Taking the whole idea one step further, the individual units could be built with double hulls, providing enough reserve flotation to allow them to float, albeit with little reserve buoyancy and with decks awash, even when fully flooded. This would allow them to be assembled into complete vessels or platforms on the water. End units would even be navigable under their own power when unmated and fully flooded – the machinery spaces, located in the ballast tank area, would be sealed and connected with the deck by a narrow trunk like the conning tower of an old-style submarine. This in turn would allow end units and center units to be assembled in separate areas, the end units, mated in pairs, being driven under their own power to where their center units awaited them. The mating operation itself could be carried out in open water, with the end units connecting, independently, with center units one by one until they had enough between them; then the two half-vessels would maneuver to join up.

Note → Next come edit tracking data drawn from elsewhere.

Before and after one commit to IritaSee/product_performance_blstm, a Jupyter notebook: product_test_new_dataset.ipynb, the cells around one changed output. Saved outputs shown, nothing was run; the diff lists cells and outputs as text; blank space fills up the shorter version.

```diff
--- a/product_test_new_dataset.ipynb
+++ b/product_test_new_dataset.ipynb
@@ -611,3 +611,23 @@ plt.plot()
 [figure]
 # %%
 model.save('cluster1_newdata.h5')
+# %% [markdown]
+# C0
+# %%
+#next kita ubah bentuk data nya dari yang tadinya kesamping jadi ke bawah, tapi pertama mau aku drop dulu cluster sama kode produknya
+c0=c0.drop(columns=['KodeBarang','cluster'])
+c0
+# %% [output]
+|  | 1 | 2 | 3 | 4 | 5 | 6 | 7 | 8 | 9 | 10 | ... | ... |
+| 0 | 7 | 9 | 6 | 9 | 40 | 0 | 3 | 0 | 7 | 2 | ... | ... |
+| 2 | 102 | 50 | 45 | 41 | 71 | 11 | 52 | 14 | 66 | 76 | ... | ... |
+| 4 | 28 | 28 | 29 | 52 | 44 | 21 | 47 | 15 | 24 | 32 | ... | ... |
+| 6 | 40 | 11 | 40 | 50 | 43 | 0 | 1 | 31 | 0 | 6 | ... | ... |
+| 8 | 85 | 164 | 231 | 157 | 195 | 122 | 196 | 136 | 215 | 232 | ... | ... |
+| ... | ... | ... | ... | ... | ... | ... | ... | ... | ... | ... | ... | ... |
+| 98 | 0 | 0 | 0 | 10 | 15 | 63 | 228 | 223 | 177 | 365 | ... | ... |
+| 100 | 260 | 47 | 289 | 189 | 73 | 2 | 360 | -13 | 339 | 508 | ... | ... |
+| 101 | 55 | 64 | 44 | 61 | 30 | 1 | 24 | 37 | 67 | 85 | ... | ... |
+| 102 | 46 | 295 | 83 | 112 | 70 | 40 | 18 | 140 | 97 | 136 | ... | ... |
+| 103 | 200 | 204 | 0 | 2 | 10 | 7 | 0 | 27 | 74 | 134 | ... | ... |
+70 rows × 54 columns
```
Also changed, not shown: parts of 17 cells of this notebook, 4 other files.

When newly assembled, the new platform would look like a monitor without the gun-turret, deck flush with the water, but with the hull complete it would gradually be pumped dry inside, ready for fitting-out. It might even be possible to equip the propulsion units to serve as high volume, low pressure pumps, at least in the initial stages of pumping-out.

Materials and manufacturing technology are pretty much ad lib. – steel or aluminum, riveted or welded are feasible, but my favorite is of course ferrocement, which if properly executed can be longer-lived than any other material. Joining method for mating the sections is also up in the air. If the sections are made of steel and they were intended to remain assembled, welding would be the obvious method of choice; bolts are the obvious reversible method, but they are very expensive and would have to be fitted, in our hypothetical open-water assembly method, by divers working underwater and in very poor visibility. One technique that appeals to me is adapted from a system developed for assembling buildings from prefabricated panels in earthquake-prone areas, namely lacing the structure together with steel cables. For permanent assembly, the cables can be grouted into their channels; otherwise they can be secured with cable thimbles at their ends. Post-tensioning would then be possible, which would relieve bending loads on very long assemblies.

Armstrong’s patents:
Canada:
253,140
628,310

US:
1,378,394
1,511,153
1,892,125
2,248,051
2,399,611
2,963,868

France:
532,360
572,543

Burgess’ critique: US Navy Bureau of Aeronautics, Lighter than Air Section, Design Memorandum No. 157, February 1934, “A Proposal for a Single Hulled Seadrome,” by C. P. Burgess. Available from the Files section of the Nation-Builders group on Yahoogroups (see link above).

Powered by WordPress